That was easy, but this does not take into account the visual "feeling" that is effect of the flag flying in the wind. Now until here things were quite clear mathematically, but henceforward I take some assumptions and hypothesis.

Let us assume that the area of a flag flying in the wind as perceived by the observer depends only on the amount of the wind blowing. The stronger the wind the lesser the "wrinkling" and therefore the "virtual area" would be close to the area of the still flag on surface. The simplest function to emulate this following the natural laws would be exponential one, like this:

A' = A * f(v) = A * (1-e(-av))

where v is the speed on the wind and a is the "perception coefficient"; - a value that would have to be experimentally determined.

For large values of the perceptions coefficient, the value of virtual area A' approaches the still flag area A.

The answer to the practical question how "big" a flag one should hoist beside the first flag so they appear the same, what interests us is the size of the hoist of the second flag:


The wind speed is the same in both flags, of course. The last expression might be simplified a bit further I guess, but it is a bit too late right now.

If we assume for the moment that a1 = a2, i.e.. that the perception coefficient is equal for all flag, the last expression becomes equal to 1, so the whole expression becomes the same as the one for the "still flags".
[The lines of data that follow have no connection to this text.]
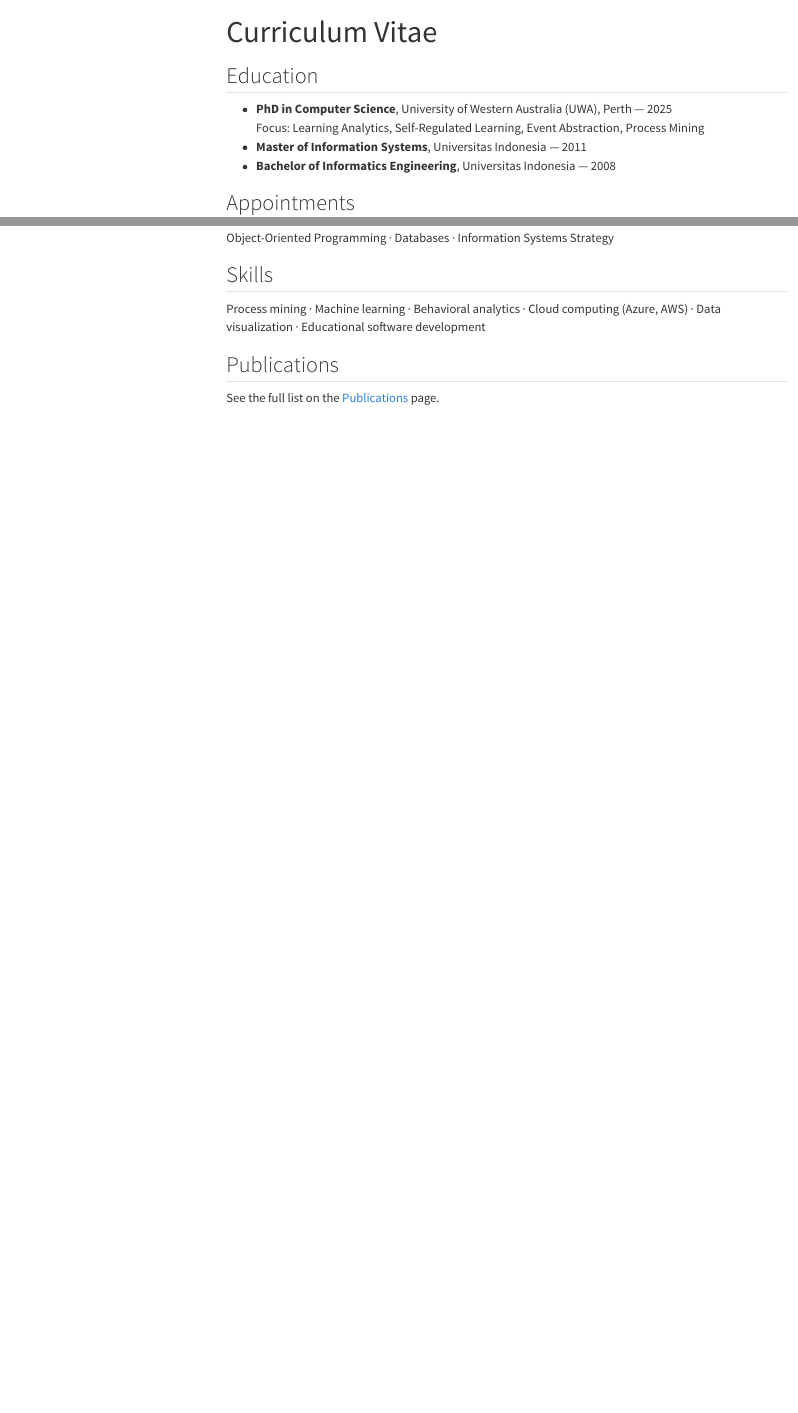
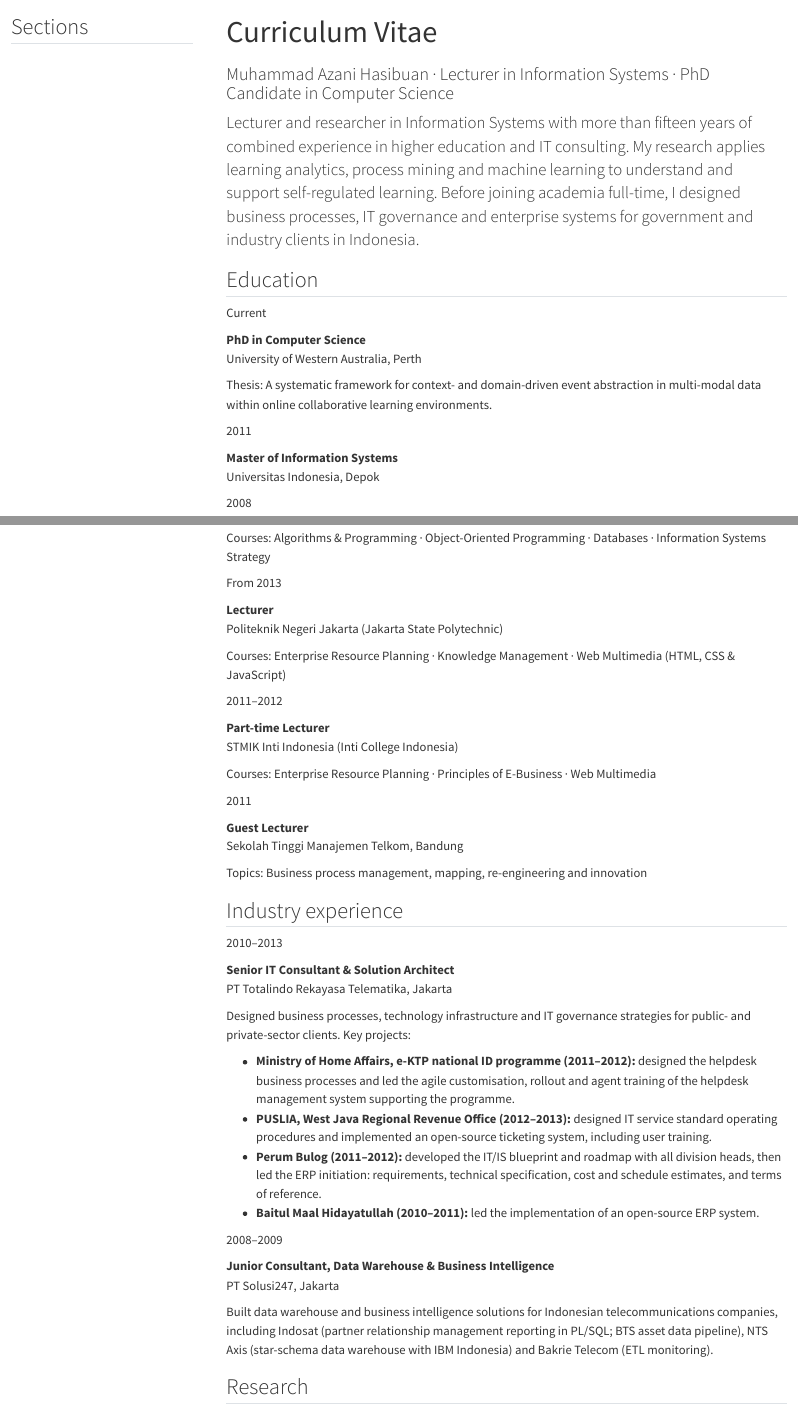
Before and after one commit to muhammadazani/muhammadazani.github.io, a Quarto document (cv.qmd): the page in a window 1100 px wide, from its top, and a second part further down, joined at a grey line. Rendered offline with R 4.5, knitr and Pandoc in place of Quarto, with nearby package versions; menus at the side of the page are left out.

Commit message:
Rebuild CV page with full career history
Add a profile summary, academic appointments (Telkom University,
Politeknik Negeri Jakarta, STMIK Inti Indonesia, STM Telkom), industry
consulting experience with key projects, a research summary with
selected publications, grouped areas of expertise and professional
development. Entries use a date column that stacks on phones, and the
page prints cleanly.

Co-Authored-By: Claude Opus 5.5 <noreply@anthropic.com>

```diff
--- a/cv.qmd
+++ b/cv.qmd
@@ -1,2 +1,3 @@
 ---
 title: "Curriculum Vitae"
+subtitle: "Muhammad Azani Hasibuan · Lecturer in Information Systems · PhD Candidate in Computer Science"
@@ -7,19 +12,30 @@
+::: {.lead}
+Lecturer and researcher in Information Systems with more than fifteen years of combined experience in higher education and IT consulting. My research applies learning analytics, process mining and machine learning to understand and support self-regulated learning. Before joining academia full-time, I designed business processes, IT governance and enterprise systems for government and industry clients in Indonesia.
+:::
 
 ## Education
 
-- **PhD in Computer Science**, University of Western Australia (UWA), Perth --- 2025\
-  Focus: Learning Analytics, Self-Regulated Learning, Event Abstraction, Process Mining
-- **Master of Information Systems**, Universitas Indonesia --- 2011
-- **Bachelor of Informatics Engineering**, Universitas Indonesia --- 2008
+::: {.cv-entry}
+[Current]{.cv-date}
 
-## Appointments
+::: {.cv-body}
+**PhD in Computer Science**\
+University of Western Australia, Perth
 
-<!-- TODO: add institution and years. -->
+[Thesis: A systematic framework for context- and domain-driven event abstraction in multi-modal data within online collaborative learning environments.]{.cv-note}
+:::
+:::
 
-- **Lecturer**, Information Systems
+::: {.cv-entry}
+[2011]{.cv-date}
 
-## Teaching
+::: {.cv-body}
+**Master of Information Systems**\
+Universitas Indonesia, Depok
+:::
+:::
 
-Object-Oriented Programming · Databases · Information Systems Strategy
+::: {.cv-entry}
+[2008]{.cv-date}
 
-## Skills
+::: {.cv-body}
@@ -26,6 +46,5 @@
 
-Process mining · Machine learning · Behavioral analytics · Cloud computing (Azure, AWS) · Data visualization · Educational software development
+## Academic appointments
 
-## Publications
+<!-- TODO: add the year you joined Telkom University. -->
 
-See the full list on the [Publications](publications.qmd) page.
@@ -31,0 +60,69 @@
+[Courses: Algorithms & Programming · Object-Oriented Programming · Databases · Information Systems Strategy]{.cv-note}
+:::
+:::
+
+<!-- TODO: add the year you left Jakarta State Polytechnic. -->
+
+::: {.cv-entry}
+[From 2013]{.cv-date}
+
+::: {.cv-body}
+**Lecturer**\
+Politeknik Negeri Jakarta (Jakarta State Polytechnic)
+
+[Courses: Enterprise Resource Planning · Knowledge Management · Web Multimedia (HTML, CSS & JavaScript)]{.cv-note}
+:::
+:::
+
+::: {.cv-entry}
+[2011--2012]{.cv-date}
+
+::: {.cv-body}
+**Part-time Lecturer**\
+STMIK Inti Indonesia (Inti College Indonesia)
+
+[Courses: Enterprise Resource Planning · Principles of E-Business · Web Multimedia]{.cv-note}
+:::
+:::
+
+::: {.cv-entry}
+[2011]{.cv-date}
+
+::: {.cv-body}
+**Guest Lecturer**\
+Sekolah Tinggi Manajemen Telkom, Bandung
+
+[Topics: Business process management, mapping, re-engineering and innovation]{.cv-note}
+:::
+:::
+
+## Industry experience
+
+::: {.cv-entry}
+[2010--2013]{.cv-date}
+
+::: {.cv-body}
+**Senior IT Consultant & Solution Architect**\
+PT Totalindo Rekayasa Telematika, Jakarta
+
+Designed business processes, technology infrastructure and IT governance strategies for public- and private-sector clients. Key projects:
+
+- **Ministry of Home Affairs, e-KTP national ID programme (2011--2012):** designed the helpdesk business processes and led the agile customisation, rollout and agent training of the helpdesk management system supporting the programme.
+- **PUSLIA, West Java Regional Revenue Office (2012--2013):** designed IT service standard operating procedures and implemented an open-source ticketing system, including user training.
+- **Perum Bulog (2011--2012):** developed the IT/IS blueprint and roadmap with all division heads, then led the ERP initiation: requirements, technical specification, cost and schedule estimates, and terms of reference.
+- **Baitul Maal Hidayatullah (2010--2011):** led the implementation of an open-source ERP system.
+:::
+:::
+
+::: {.cv-entry}
+[2008--2009]{.cv-date}
+
+::: {.cv-body}
+**Junior Consultant, Data Warehouse & Business Intelligence**\
+PT Solusi247, Jakarta
+
+Built data warehouse and business intelligence solutions for Indonesian telecommunications companies, including Indosat (partner relationship management reporting in PL/SQL; BTS asset data pipeline), NTS Axis (star-schema data warehouse with IBM Indonesia) and Bakrie Telecom (ETL monitoring).
+:::
+:::
+
+## Research
```
Also changed, not shown: styles.scss (+30 -0 lines), cv.qmd (88 more changed lines).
However, we know that the flags of different shapes do not necessarily make the same perception of "shortening" when flying, so in general a1 < > a2.
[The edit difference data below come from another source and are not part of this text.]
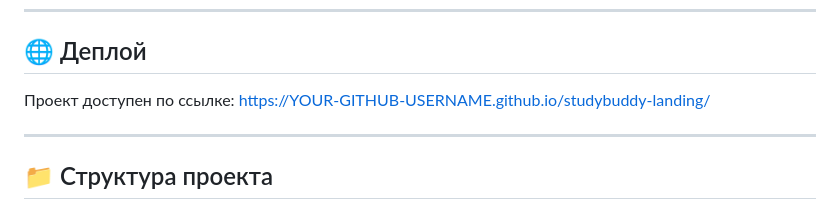
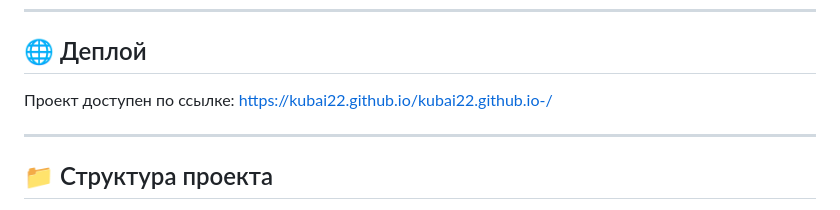
Before and after one commit to kubai22/kubai22.github.io-, a Markdown page: README.md, the part around the change. Drawn GitHub-style.

```diff
--- a/README.md
+++ b/README.md
@@ -73,7 +73,7 @@ StudyBuddy — это интерактивная посадочная стран
 
 ## 🌐 Деплой
 Проект доступен по ссылке:
-https://YOUR-GITHUB-USERNAME.github.io/studybuddy-landing/
+https://kubai22.github.io/kubai22.github.io-/
 
 ---
 
```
It is reasonable to assume that the value of a depends only on the shape of the flag. In reality this may not be so, it may depend on the materials the flags are made of, the ways the flag is stitched together, if it contains heavy emblems in the fly and so on, but this may all be ignored for the first approximation or if we assume that both flags in question are made of the same materials and, for example, silk-screen printed so that the design of the flag has no effect on the issue. (That the flags are being hoisted in the same mechanical method on the same kind of masts is an assumption that I have silently taken from the very beginning!)

In general, the value may be defined also for non rectangular flag.

If the value of a depends of the shape of the flag, in case of the rectangular flags that would mean that a is a function of the ratio

a = g(R)

After some thinking I assume that the longer flags appear less "shortened" in the slow wind conditions then the short flags. If I have not made an error in computation (this is a call for verification), the lesser shortening for the longer flags would be expressed with larger values of coefficient a. The simplest assumption would be that the dependence is linear:

a = p * R

If this is so then p could be proved itself to be some kind of an universal perceptional constant. This may well prove to be an important vexillological number.


(If possibly simplification of the last part of the expression could be useful)

This states what we have known that the height of the second flag depends on the ratios of the two flags and on the wind.
Zeljko Heimer, 18 July 2004